(Modification records)
══════════
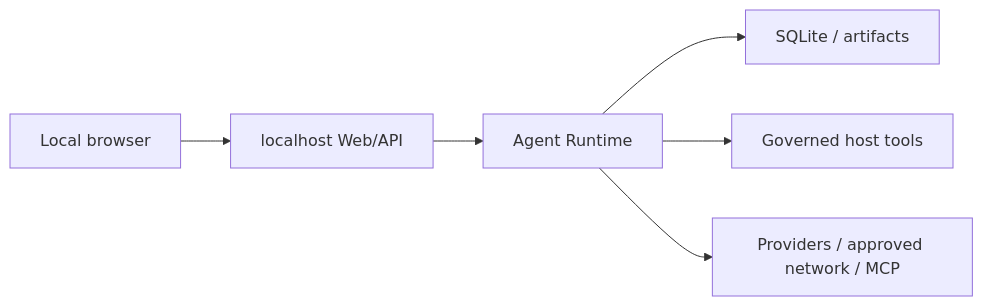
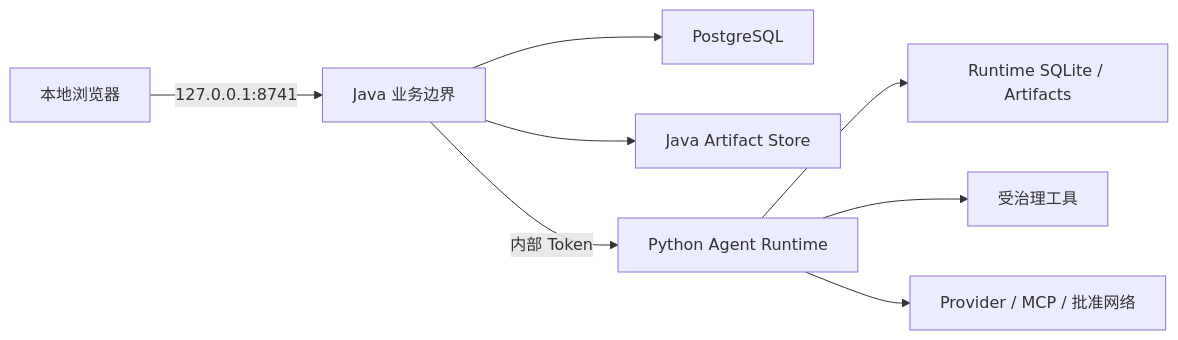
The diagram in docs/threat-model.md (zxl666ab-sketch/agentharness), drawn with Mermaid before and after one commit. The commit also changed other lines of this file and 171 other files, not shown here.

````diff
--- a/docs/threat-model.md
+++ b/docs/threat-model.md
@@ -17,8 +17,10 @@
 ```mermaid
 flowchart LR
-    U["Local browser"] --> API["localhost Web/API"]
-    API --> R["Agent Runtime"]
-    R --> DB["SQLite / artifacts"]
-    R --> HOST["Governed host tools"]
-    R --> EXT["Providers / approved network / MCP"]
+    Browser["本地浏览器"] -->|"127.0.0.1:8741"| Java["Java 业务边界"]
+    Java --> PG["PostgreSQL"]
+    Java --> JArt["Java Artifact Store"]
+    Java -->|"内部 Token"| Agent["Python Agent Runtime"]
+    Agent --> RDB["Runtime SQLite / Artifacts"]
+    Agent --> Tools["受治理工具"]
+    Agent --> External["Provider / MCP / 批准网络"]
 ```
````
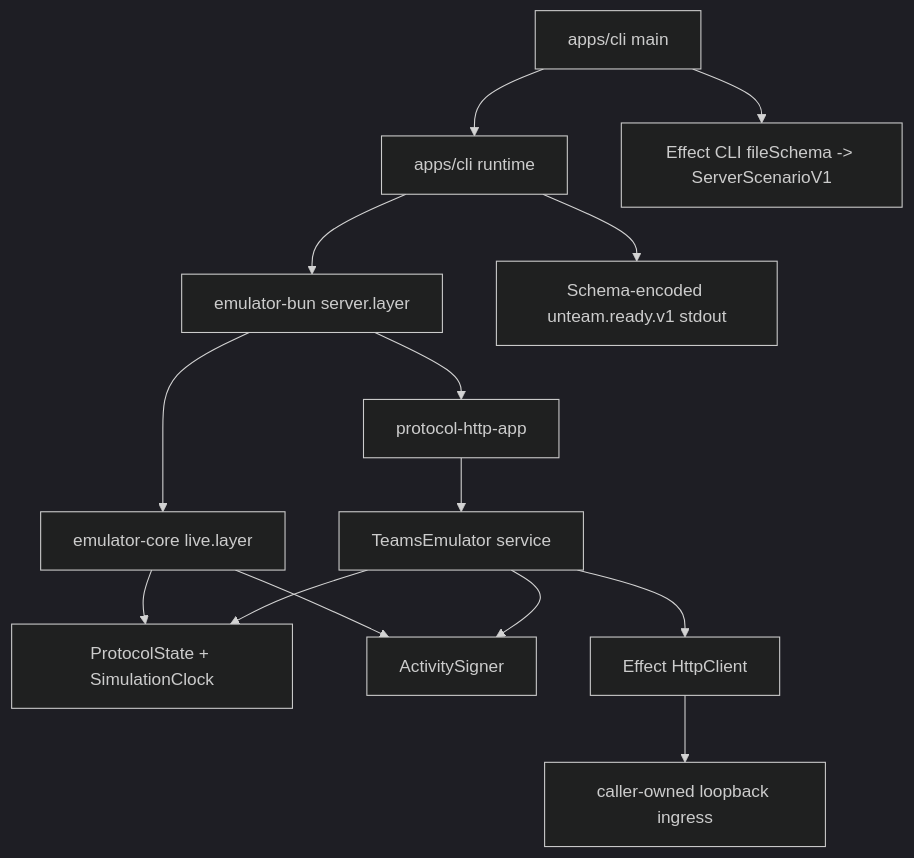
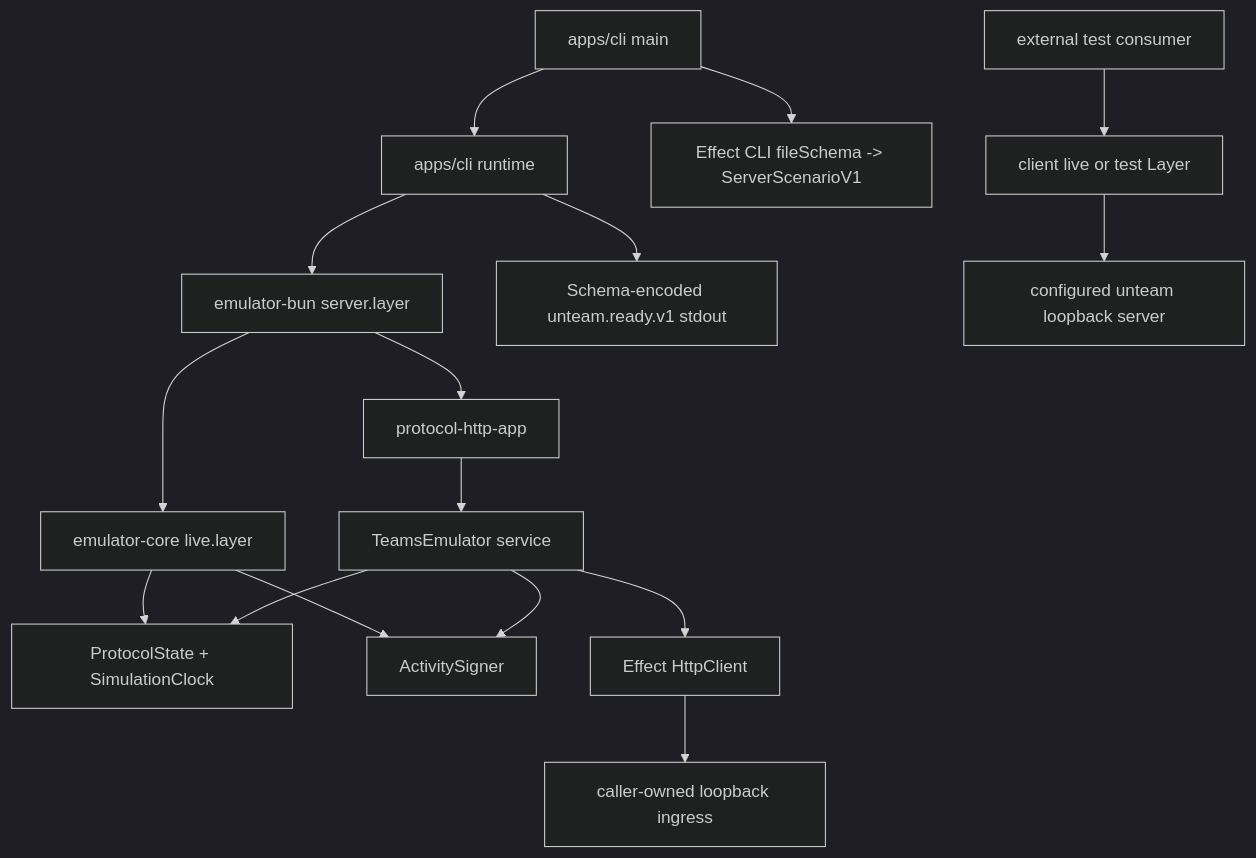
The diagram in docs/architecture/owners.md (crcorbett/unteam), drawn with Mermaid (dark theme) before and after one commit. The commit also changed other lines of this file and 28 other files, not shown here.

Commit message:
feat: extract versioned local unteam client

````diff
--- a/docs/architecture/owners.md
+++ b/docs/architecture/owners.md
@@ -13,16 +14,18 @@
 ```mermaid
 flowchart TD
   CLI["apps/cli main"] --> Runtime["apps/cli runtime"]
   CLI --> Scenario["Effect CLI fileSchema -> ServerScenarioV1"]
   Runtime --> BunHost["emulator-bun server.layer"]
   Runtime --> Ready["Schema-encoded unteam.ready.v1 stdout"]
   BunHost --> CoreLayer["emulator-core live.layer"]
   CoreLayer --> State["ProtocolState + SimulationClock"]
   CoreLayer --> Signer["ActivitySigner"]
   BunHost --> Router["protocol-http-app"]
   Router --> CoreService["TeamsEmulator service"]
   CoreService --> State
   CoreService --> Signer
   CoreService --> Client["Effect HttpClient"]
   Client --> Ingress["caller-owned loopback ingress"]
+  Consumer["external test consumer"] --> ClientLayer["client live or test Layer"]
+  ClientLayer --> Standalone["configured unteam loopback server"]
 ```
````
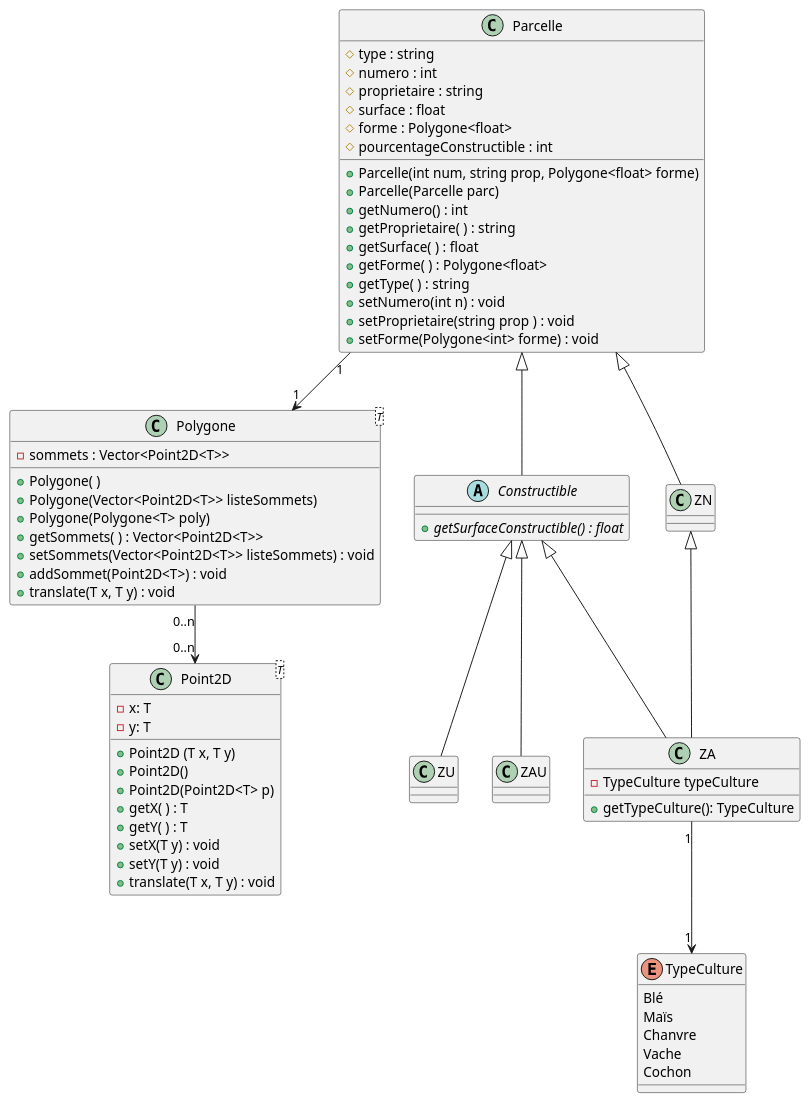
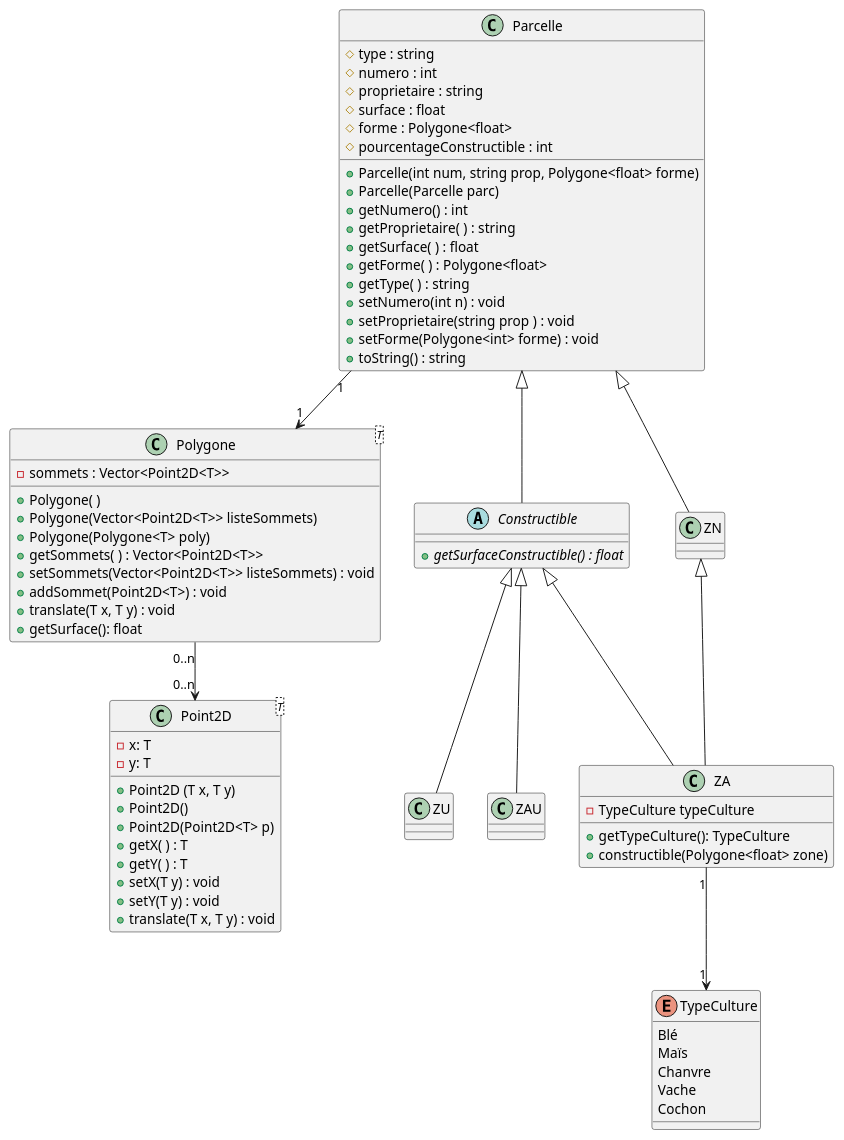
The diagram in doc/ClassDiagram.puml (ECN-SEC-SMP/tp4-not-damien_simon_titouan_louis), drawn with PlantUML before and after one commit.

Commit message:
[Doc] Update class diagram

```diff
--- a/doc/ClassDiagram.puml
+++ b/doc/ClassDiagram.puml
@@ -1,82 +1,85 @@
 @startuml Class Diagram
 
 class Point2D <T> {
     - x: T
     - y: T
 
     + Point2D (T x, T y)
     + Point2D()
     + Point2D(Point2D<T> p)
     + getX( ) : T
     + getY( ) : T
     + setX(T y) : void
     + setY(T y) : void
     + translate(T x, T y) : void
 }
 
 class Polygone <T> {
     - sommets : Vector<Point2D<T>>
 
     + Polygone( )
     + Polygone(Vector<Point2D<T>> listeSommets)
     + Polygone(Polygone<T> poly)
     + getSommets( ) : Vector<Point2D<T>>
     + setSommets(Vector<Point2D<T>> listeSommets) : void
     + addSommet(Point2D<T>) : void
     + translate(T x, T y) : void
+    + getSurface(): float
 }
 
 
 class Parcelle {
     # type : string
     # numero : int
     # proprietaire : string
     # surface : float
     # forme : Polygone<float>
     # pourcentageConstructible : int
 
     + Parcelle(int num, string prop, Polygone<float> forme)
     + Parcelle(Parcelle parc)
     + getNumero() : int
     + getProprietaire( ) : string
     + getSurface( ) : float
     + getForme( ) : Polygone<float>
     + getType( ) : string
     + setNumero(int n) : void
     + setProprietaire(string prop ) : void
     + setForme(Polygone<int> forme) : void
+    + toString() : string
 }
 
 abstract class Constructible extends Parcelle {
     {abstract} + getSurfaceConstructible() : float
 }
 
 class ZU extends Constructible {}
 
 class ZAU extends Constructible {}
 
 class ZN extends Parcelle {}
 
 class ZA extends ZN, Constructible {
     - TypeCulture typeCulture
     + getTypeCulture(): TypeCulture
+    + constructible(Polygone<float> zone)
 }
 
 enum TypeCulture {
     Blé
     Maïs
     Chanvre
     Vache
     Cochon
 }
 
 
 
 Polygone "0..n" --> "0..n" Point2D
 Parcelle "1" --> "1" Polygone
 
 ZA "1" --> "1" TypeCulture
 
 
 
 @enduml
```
══════════
Exercise:
Copy every record character for character. Skip the pictures.

Exercise answer:
The diagram in docs/threat-model.md (zxl666ab-sketch/agentharness), drawn with Mermaid before and after one commit. The commit also changed other lines of this file and 171 other files, not shown here.

````diff
--- a/docs/threat-model.md
+++ b/docs/threat-model.md
@@ -17,8 +17,10 @@
 ```mermaid
 flowchart LR
-    U["Local browser"] --> API["localhost Web/API"]
-    API --> R["Agent Runtime"]
-    R --> DB["SQLite / artifacts"]
-    R --> HOST["Governed host tools"]
-    R --> EXT["Providers / approved network / MCP"]
+    Browser["本地浏览器"] -->|"127.0.0.1:8741"| Java["Java 业务边界"]
+    Java --> PG["PostgreSQL"]
+    Java --> JArt["Java Artifact Store"]
+    Java -->|"内部 Token"| Agent["Python Agent Runtime"]
+    Agent --> RDB["Runtime SQLite / Artifacts"]
+    Agent --> Tools["受治理工具"]
+    Agent --> External["Provider / MCP / 批准网络"]
 ```
````
The diagram in docs/architecture/owners.md (crcorbett/unteam), drawn with Mermaid (dark theme) before and after one commit. The commit also changed other lines of this file and 28 other files, not shown here.

Commit message:
feat: extract versioned local unteam client

````diff
--- a/docs/architecture/owners.md
+++ b/docs/architecture/owners.md
@@ -13,16 +14,18 @@
 ```mermaid
 flowchart TD
   CLI["apps/cli main"] --> Runtime["apps/cli runtime"]
   CLI --> Scenario["Effect CLI fileSchema -> ServerScenarioV1"]
   Runtime --> BunHost["emulator-bun server.layer"]
   Runtime --> Ready["Schema-encoded unteam.ready.v1 stdout"]
   BunHost --> CoreLayer["emulator-core live.layer"]
   CoreLayer --> State["ProtocolState + SimulationClock"]
   CoreLayer --> Signer["ActivitySigner"]
   BunHost --> Router["protocol-http-app"]
   Router --> CoreService["TeamsEmulator service"]
   CoreService --> State
   CoreService --> Signer
   CoreService --> Client["Effect HttpClient"]
   Client --> Ingress["caller-owned loopback ingress"]
+  Consumer["external test consumer"] --> ClientLayer["client live or test Layer"]
+  ClientLayer --> Standalone["configured unteam loopback server"]
 ```
````
The diagram in doc/ClassDiagram.puml (ECN-SEC-SMP/tp4-not-damien_simon_titouan_louis), drawn with PlantUML before and after one commit.

Commit message:
[Doc] Update class diagram

```diff
--- a/doc/ClassDiagram.puml
+++ b/doc/ClassDiagram.puml
@@ -1,82 +1,85 @@
 @startuml Class Diagram
 
 class Point2D <T> {
     - x: T
     - y: T
 
     + Point2D (T x, T y)
     + Point2D()
     + Point2D(Point2D<T> p)
     + getX( ) : T
     + getY( ) : T
     + setX(T y) : void
     + setY(T y) : void
     + translate(T x, T y) : void
 }
 
 class Polygone <T> {
     - sommets : Vector<Point2D<T>>
 
     + Polygone( )
     + Polygone(Vector<Point2D<T>> listeSommets)
     + Polygone(Polygone<T> poly)
     + getSommets( ) : Vector<Point2D<T>>
     + setSommets(Vector<Point2D<T>> listeSommets) : void
     + addSommet(Point2D<T>) : void
     + translate(T x, T y) : void
+    + getSurface(): float
 }
 
 
 class Parcelle {
     # type : string
     # numero : int
     # proprietaire : string
     # surface : float
     # forme : Polygone<float>
     # pourcentageConstructible : int
 
     + Parcelle(int num, string prop, Polygone<float> forme)
     + Parcelle(Parcelle parc)
     + getNumero() : int
     + getProprietaire( ) : string
     + getSurface( ) : float
     + getForme( ) : Polygone<float>
     + getType( ) : string
     + setNumero(int n) : void
     + setProprietaire(string prop ) : void
     + setForme(Polygone<int> forme) : void
+    + toString() : string
 }
 
 abstract class Constructible extends Parcelle {
     {abstract} + getSurfaceConstructible() : float
 }
 
 class ZU extends Constructible {}
 
 class ZAU extends Constructible {}
 
 class ZN extends Parcelle {}
 
 class ZA extends ZN, Constructible {
     - TypeCulture typeCulture
     + getTypeCulture(): TypeCulture
+    + constructible(Polygone<float> zone)
 }
 
 enum TypeCulture {
     Blé
     Maïs
     Chanvre
     Vache
     Cochon
 }
 
 
 
 Polygone "0..n" --> "0..n" Point2D
 Parcelle "1" --> "1" Polygone
 
 ZA "1" --> "1" TypeCulture
 
 
 
 @enduml
```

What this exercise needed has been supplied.